┌──

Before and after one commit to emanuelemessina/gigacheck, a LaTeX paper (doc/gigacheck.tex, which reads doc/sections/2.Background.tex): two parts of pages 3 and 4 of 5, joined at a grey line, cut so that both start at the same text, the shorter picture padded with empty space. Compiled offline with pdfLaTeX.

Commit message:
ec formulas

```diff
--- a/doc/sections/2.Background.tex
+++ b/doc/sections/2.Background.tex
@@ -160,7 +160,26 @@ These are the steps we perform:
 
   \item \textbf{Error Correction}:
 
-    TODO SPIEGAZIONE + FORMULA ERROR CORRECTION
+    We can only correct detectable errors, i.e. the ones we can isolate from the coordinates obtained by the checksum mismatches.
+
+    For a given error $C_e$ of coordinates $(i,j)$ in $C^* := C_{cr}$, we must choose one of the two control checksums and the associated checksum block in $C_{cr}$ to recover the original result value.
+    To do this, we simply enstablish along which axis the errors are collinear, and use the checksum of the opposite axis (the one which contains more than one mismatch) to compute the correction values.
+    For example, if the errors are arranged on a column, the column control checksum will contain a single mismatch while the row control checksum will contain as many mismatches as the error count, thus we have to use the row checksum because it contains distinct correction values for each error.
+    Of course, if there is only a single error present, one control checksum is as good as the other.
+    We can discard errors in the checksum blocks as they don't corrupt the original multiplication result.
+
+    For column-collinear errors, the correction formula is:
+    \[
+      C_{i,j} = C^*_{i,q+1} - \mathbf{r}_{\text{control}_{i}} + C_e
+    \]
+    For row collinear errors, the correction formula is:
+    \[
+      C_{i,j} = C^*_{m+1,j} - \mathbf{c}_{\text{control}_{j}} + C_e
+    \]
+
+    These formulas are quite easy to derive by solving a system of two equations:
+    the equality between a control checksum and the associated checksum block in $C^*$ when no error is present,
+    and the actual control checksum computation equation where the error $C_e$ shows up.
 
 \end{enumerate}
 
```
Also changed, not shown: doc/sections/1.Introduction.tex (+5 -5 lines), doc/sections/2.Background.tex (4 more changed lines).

└──

- **Problem details**: To complete this exercise, set down every line above exactly once more.

- **Task answer**:
Before and after one commit to emanuelemessina/gigacheck, a LaTeX paper (doc/gigacheck.tex, which reads doc/sections/2.Background.tex): two parts of pages 3 and 4 of 5, joined at a grey line, cut so that both start at the same text, the shorter picture padded with empty space. Compiled offline with pdfLaTeX.

Commit message:
ec formulas

```diff
--- a/doc/sections/2.Background.tex
+++ b/doc/sections/2.Background.tex
@@ -160,7 +160,26 @@ These are the steps we perform:
 
   \item \textbf{Error Correction}:
 
-    TODO SPIEGAZIONE + FORMULA ERROR CORRECTION
+    We can only correct detectable errors, i.e. the ones we can isolate from the coordinates obtained by the checksum mismatches.
+
+    For a given error $C_e$ of coordinates $(i,j)$ in $C^* := C_{cr}$, we must choose one of the two control checksums and the associated checksum block in $C_{cr}$ to recover the original result value.
+    To do this, we simply enstablish along which axis the errors are collinear, and use the checksum of the opposite axis (the one which contains more than one mismatch) to compute the correction values.
+    For example, if the errors are arranged on a column, the column control checksum will contain a single mismatch while the row control checksum will contain as many mismatches as the error count, thus we have to use the row checksum because it contains distinct correction values for each error.
+    Of course, if there is only a single error present, one control checksum is as good as the other.
+    We can discard errors in the checksum blocks as they don't corrupt the original multiplication result.
+
+    For column-collinear errors, the correction formula is:
+    \[
+      C_{i,j} = C^*_{i,q+1} - \mathbf{r}_{\text{control}_{i}} + C_e
+    \]
+    For row collinear errors, the correction formula is:
+    \[
+      C_{i,j} = C^*_{m+1,j} - \mathbf{c}_{\text{control}_{j}} + C_e
+    \]
+
+    These formulas are quite easy to derive by solving a system of two equations:
+    the equality between a control checksum and the associated checksum block in $C^*$ when no error is present,
+    and the actual control checksum computation equation where the error $C_e$ shows up.
 
 \end{enumerate}
 
```
Also changed, not shown: doc/sections/1.Introduction.tex (+5 -5 lines), doc/sections/2.Background.tex (4 more changed lines).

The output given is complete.